GOAL OF THE EXERCISE
If a line in the data below contains the word "secao", copy it out.

TASK DATA
┄┄┄┄┄┄┄┄┄┄┄┄┄┄┄┄┄┄┄┄
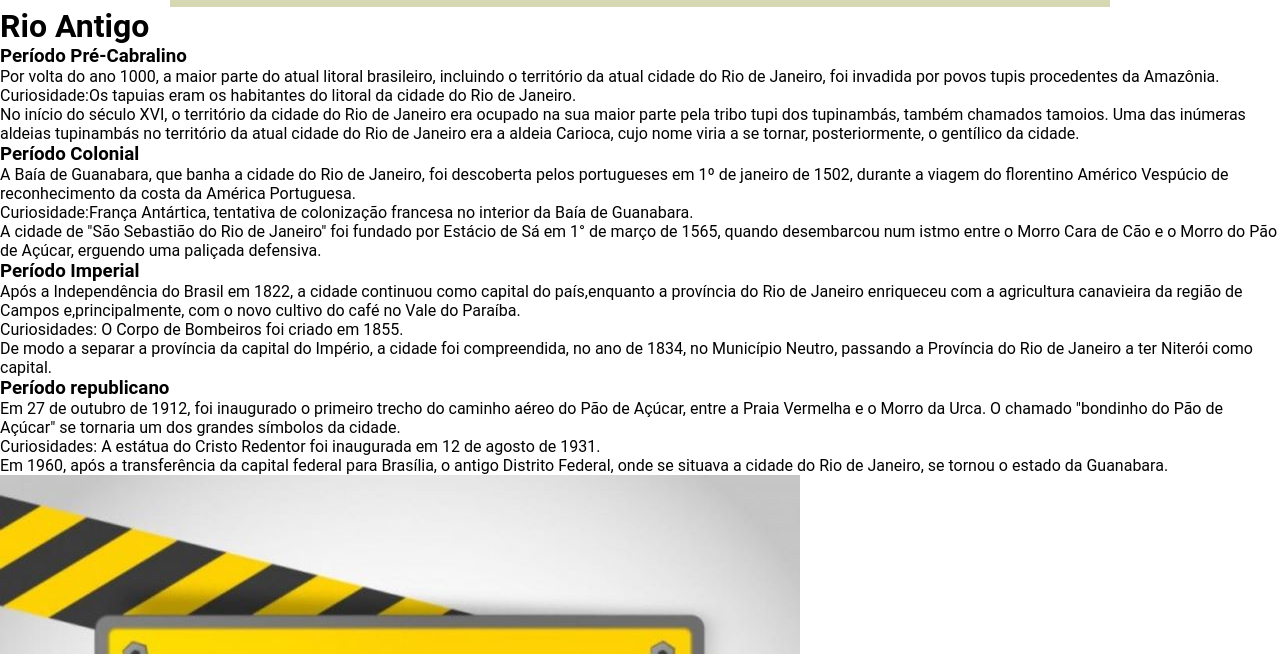
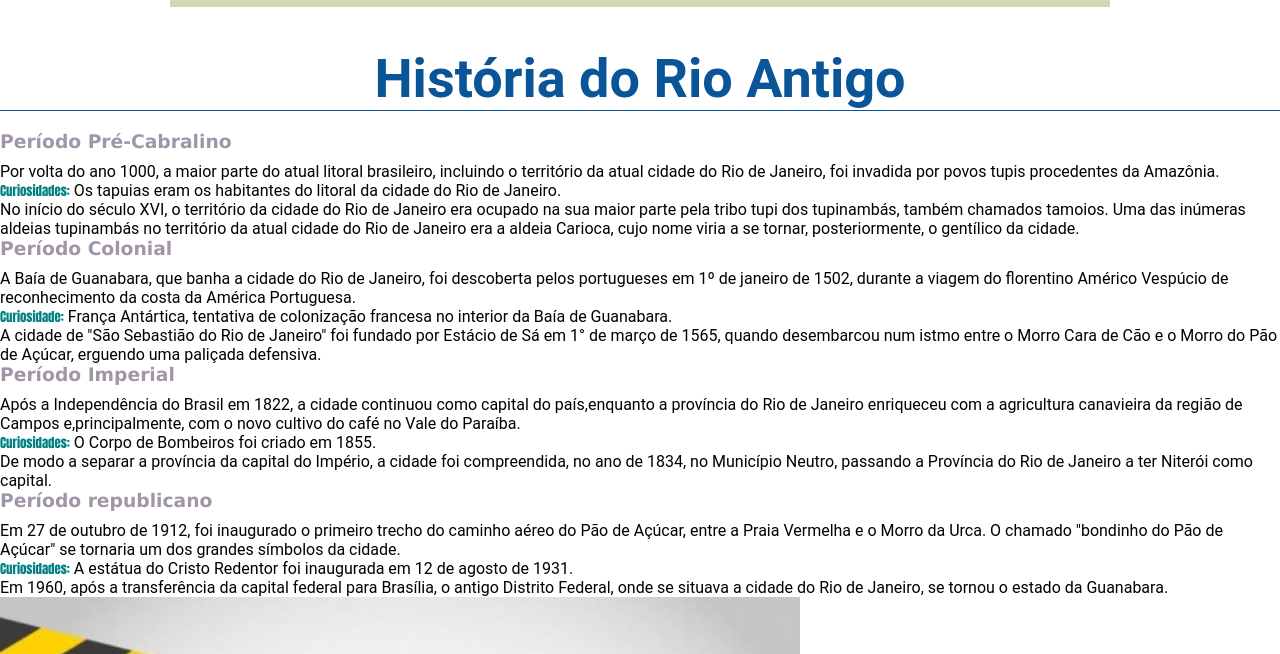
Before and after one commit to JoaoVictor215/rioantigo, a plain HTML site: page ExercicioA15/app.html in a window 1280 px wide. Shown: the part 146-800 px from the top of the page. Drawn offline with Linux system fonts and the light colour scheme; a web font is replaced by a local one.

Commit message:
atualizacoes

```diff
--- a/ExercicioA15/app.html
+++ b/ExercicioA15/app.html
@@ -34,37 +34,54 @@
 
 
 
-        <main>
-            <div></div>
+        <main class="conteudo-principal">
+            <div class="titulo-principal">
+                <h2>História do Rio Antigo</h2>
+            </div>
 
-            <h1>Rio Antigo</h1>
-        <h3>Período Pré-Cabralino</h3>
+        <h3 class="cabecalho-secao">Período Pré-Cabralino</h3>
         <p> Por volta do ano 1000, a maior parte do atual litoral brasileiro, incluindo o território da atual cidade do Rio de Janeiro,
-        foi invadida por povos tupis procedentes da Amazônia.<br>
-        Curiosidade:Os tapuias eram os habitantes do litoral da cidade do Rio de Janeiro.<br>
-        No início do século XVI, o território da cidade do Rio de Janeiro era ocupado na sua maior parte pela tribo tupi dos tupinambás,
+        foi invadida por povos tupis procedentes da Amazônia.</p>
+
+        <p>
+            <span class="titulo-curiosidade">Curiosidades:</span>  Os tapuias eram os habitantes do litoral da cidade do Rio de Janeiro.
+        </p>
+
+        <p>No início do século XVI, o território da cidade do Rio de Janeiro era ocupado na sua maior parte pela tribo tupi dos tupinambás,
         também chamados tamoios. Uma das inúmeras aldeias tupinambás no território da atual cidade do Rio de Janeiro era a aldeia Carioca,
         cujo nome viria a se tornar, posteriormente, o gentílico da cidade.</p>
 
-        <h3>Período Colonial</h3>
+        <h3 class="cabecalho-secao">Período Colonial</h3>
         <p>A Baía de Guanabara, que banha a cidade do Rio de Janeiro, foi descoberta pelos portugueses em 1º de janeiro de 1502,
-        durante a viagem do florentino Américo Vespúcio de reconhecimento da costa da América Portuguesa.<br>
-        Curiosidade:França Antártica, tentativa de colonização francesa no interior da Baía de Guanabara.<br>
-        A cidade de "São Sebastião do Rio de Janeiro" foi fundado por Estácio de Sá em 1° de março de 1565,
+        durante a viagem do florentino Américo Vespúcio de reconhecimento da costa da América Portuguesa.</p>
+
+        <p>
+            <span class="titulo-curiosidade">Curiosidade:</span> França Antártica, tentativa de colonização francesa no interior da Baía de Guanabara.
+        </p>
+
+        <p>A cidade de "São Sebastião do Rio de Janeiro" foi fundado por Estácio de Sá em 1° de março de 1565,
         quando desembarcou num istmo entre o Morro Cara de Cão e o Morro do Pão de Açúcar, erguendo uma paliçada defensiva.</p>
 
-        <h3>Período Imperial</h3>
+        <h3 class="cabecalho-secao">Período Imperial</h3>
         <p>Após a Independência do Brasil em 1822, a cidade continuou como capital do país,enquanto a província do Rio de Janeiro
-        enriqueceu com a agricultura canavieira da região de Campos e,principalmente, com o novo cultivo do café no Vale do Paraíba.<br>
-        Curiosidades: O Corpo de Bombeiros foi criado em 1855.<br>
-        De modo a separar a província da capital do Império, a cidade foi compreendida, no ano de 1834, no Município Neutro,
+        enriqueceu com a agricultura canavieira da região de Campos e,principalmente, com o novo cultivo do café no Vale do Paraíba.</p>
+
+        <p>
+            <span class="titulo-curiosidade">Curiosidades:</span> O Corpo de Bombeiros foi criado em 1855.
+        </p>
+
+        <p>De modo a separar a província da capital do Império, a cidade foi compreendida, no ano de 1834, no Município Neutro,
         passando a Província do Rio de Janeiro a ter Niterói como capital.</p>
 
-        <h3>Período republicano</h3>
+        <h3 class="cabecalho-secao">Período republicano</h3>
         <p>Em 27 de outubro de 1912, foi inaugurado o primeiro trecho do caminho aéreo do Pão de Açúcar, entre a Praia Vermelha e o Morro da Urca.
-        O chamado "bondinho do Pão de Açúcar" se tornaria um dos grandes símbolos da cidade.<br>
-        Curiosidades: A estátua do Cristo Redentor foi inaugurada em 12 de agosto de 1931.<br>
-        Em 1960, após a transferência da capital federal para Brasília, o antigo Distrito Federal,
+        O chamado "bondinho do Pão de Açúcar" se tornaria um dos grandes símbolos da cidade.</p>
+
+        <p>
+            <span class="titulo-curiosidade">Curiosidades:</span> A estátua do Cristo Redentor foi inaugurada em 12 de agosto de 1931.
+        </p>
+
+        <p>Em 1960, após a transferência da capital federal para Brasília, o antigo Distrito Federal,
         onde se situava a cidade do Rio de Janeiro, se tornou o estado da Guanabara.</p>
 
         <img src="img/paginaemconstrucao.jpg">
--- a/ExercicioA15/css/aula.css
+++ b/ExercicioA15/css/aula.css
@@ -45,3 +45,51 @@
     color: rgb(224,134,30);
     border-bottom: 1px solid rgb(224,134,30);
 }
+
+.conteudo-primcipal {
+    width: 940px;
+
+}
+
+
+
+
+
+
+
+
+
+
+
+
+.titulo-principal {
+    font-family: Arial, Helvetica, sans-serif, cursive;
+    color: rgb(10,85,151);
+    margin: 20px 0;
+    padding: 20px 0 0 0;
+    text-align: center;
+    font-size: 36px;
+    border-bottom: 1px solid rgb(10,85,151);
+}
+
+.cabecalho-secao {
+    font-family: 'Lucida Sans', 'Lucida Sans Regular', 'Lucida Grande', 'Lucida Sans Unicode', Geneva, Verdana, sans-serif;
+    color: #a196a7;
+    margin: 0 0 10px;
+}
+
+.titulo-curiosidade {
+    font-family: Impact, Haettenschweiler, 'Arial Narrow Bold', sans-serif;
+    color: teal;
+    font-size: .8rem;
+}
+
+.conteudo-secao {
+    padding: 10px 0;
+
+}
+
+.conteudo-secao p {
+    padding: 5px 0 5px 0;
+    text-align: justify;
+}
```
Lines whose indentation alone changed are shown as unchanged.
┄┄┄┄┄┄┄┄┄┄┄┄┄┄┄┄┄┄┄┄
TASK RESULT
+        <h3 class="cabecalho-secao">Período Pré-Cabralino</h3>
+        <h3 class="cabecalho-secao">Período Colonial</h3>
+        <h3 class="cabecalho-secao">Período Imperial</h3>
+        <h3 class="cabecalho-secao">Período republicano</h3>
+.cabecalho-secao {
+.conteudo-secao {
+.conteudo-secao p {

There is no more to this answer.